Hypothesis: entatic versus ecstatic states in metalloproteins
Over half a century ago the hypothesis was put forth that redox-active metal ions and multidentate protein ligands may combine to form a local state of entasis: an irregular symmetry intermediate between those dictated by coordination chemistry for the two redox states involved. Such an energetically poised domain would be at the basis of high activity (notably electron-transfer rates) in biological systems. Today the concept of the entatic state has become textbook material.
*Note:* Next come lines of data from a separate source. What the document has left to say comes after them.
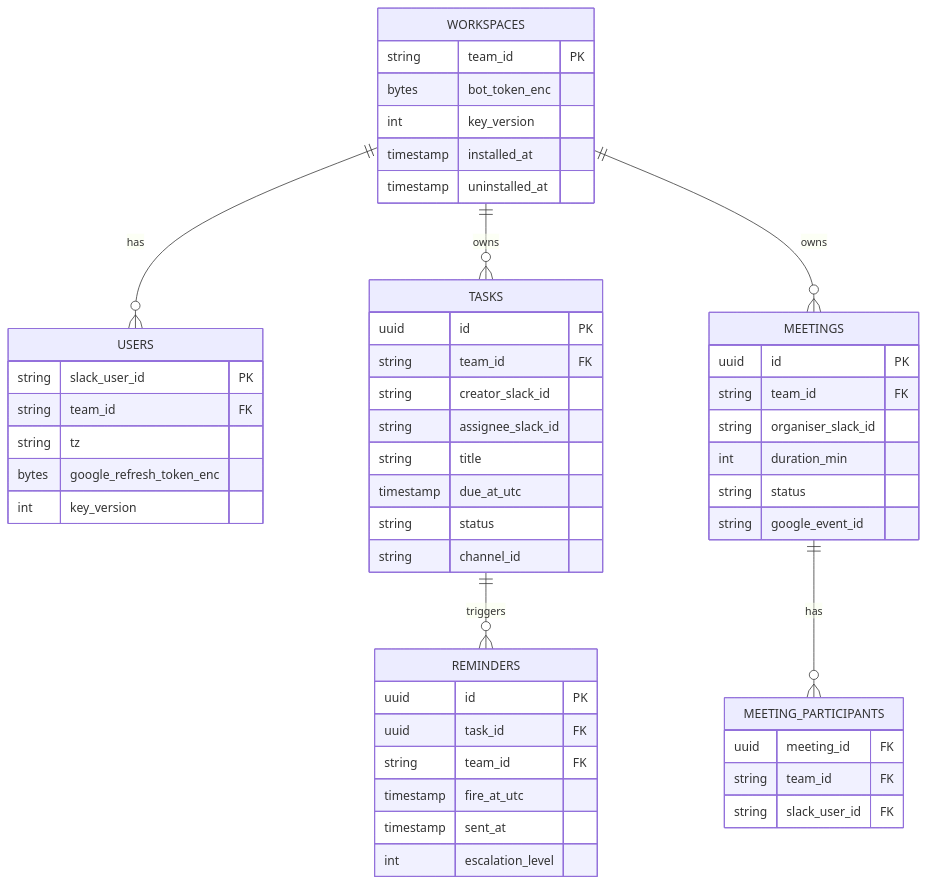
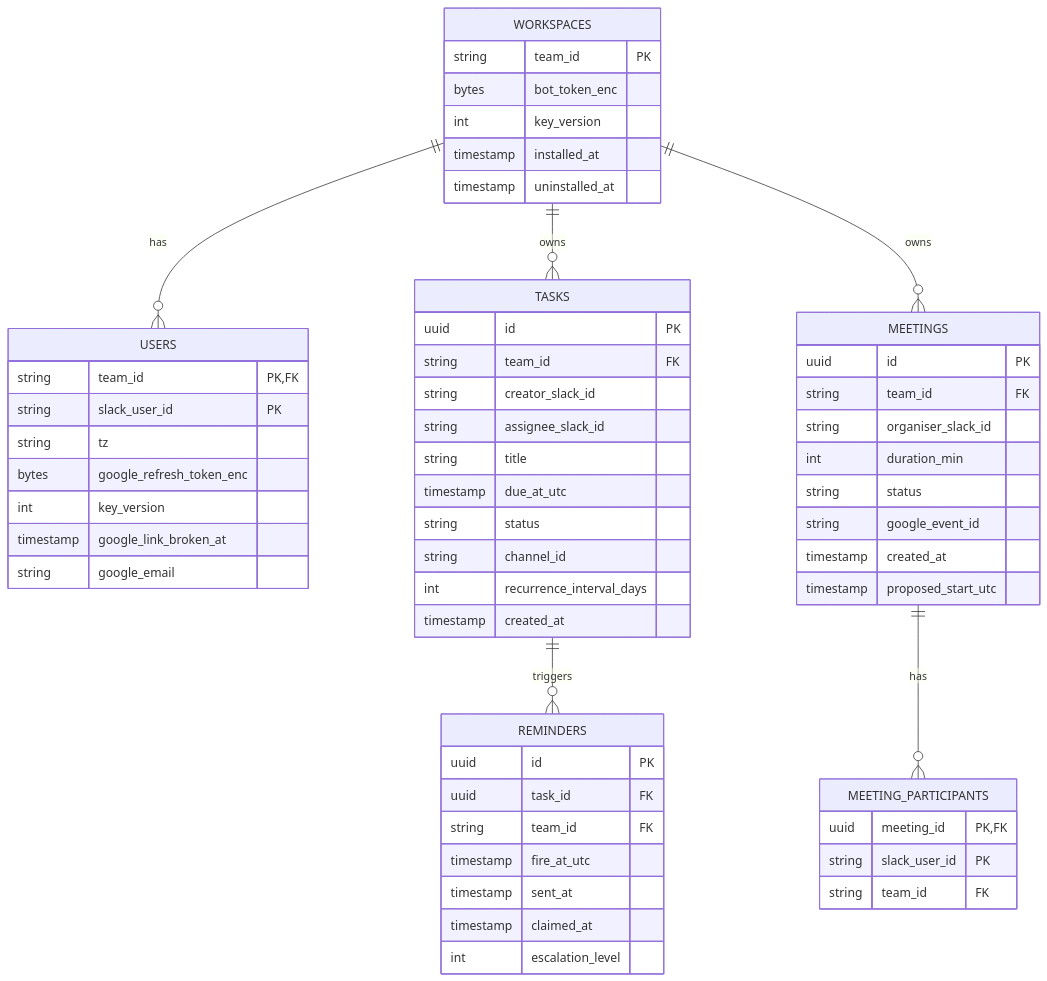
One commit to kautum/hound-bot changed the second of 2 diagrams in ARCHITECTURE.md. Above: the diagram before and after it, drawn with Mermaid. The commit also changed other lines of this file and 10 other files, not shown here.

````diff
--- a/ARCHITECTURE.md
+++ b/ARCHITECTURE.md
@@ -122,54 +125,61 @@
 ```mermaid
 erDiagram
     WORKSPACES ||--o{ USERS : has
     WORKSPACES ||--o{ TASKS : owns
     WORKSPACES ||--o{ MEETINGS : owns
     TASKS ||--o{ REMINDERS : triggers
     MEETINGS ||--o{ MEETING_PARTICIPANTS : has
 
     WORKSPACES {
         string team_id PK
         bytes bot_token_enc
         int key_version
         timestamp installed_at
         timestamp uninstalled_at
     }
     USERS {
+        string team_id PK, FK
         string slack_user_id PK
-        string team_id FK
         string tz
         bytes google_refresh_token_enc
         int key_version
+        timestamp google_link_broken_at
+        string google_email
     }
     TASKS {
         uuid id PK
         string team_id FK
         string creator_slack_id
         string assignee_slack_id
         string title
         timestamp due_at_utc
         string status
         string channel_id
+        int recurrence_interval_days
+        timestamp created_at
     }
     REMINDERS {
         uuid id PK
         uuid task_id FK
         string team_id FK
         timestamp fire_at_utc
         timestamp sent_at
+        timestamp claimed_at
         int escalation_level
     }
     MEETINGS {
         uuid id PK
         string team_id FK
         string organiser_slack_id
         int duration_min
         string status
         string google_event_id
+        timestamp created_at
+        timestamp proposed_start_utc
     }
     MEETING_PARTICIPANTS {
-        uuid meeting_id FK
+        uuid meeting_id PK, FK
+        string slack_user_id PK
         string team_id FK
-        string slack_user_id FK
     }
 ```
````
Based on EPR spectroscopic data it is proposed here that poised, entatic states may only be of marginal existence; rather the occurrence of relatively wide distributions of coordination geometries (or: ecstatic states) afford a stochastic tuning of structure towards low-energy unimolecular transition states.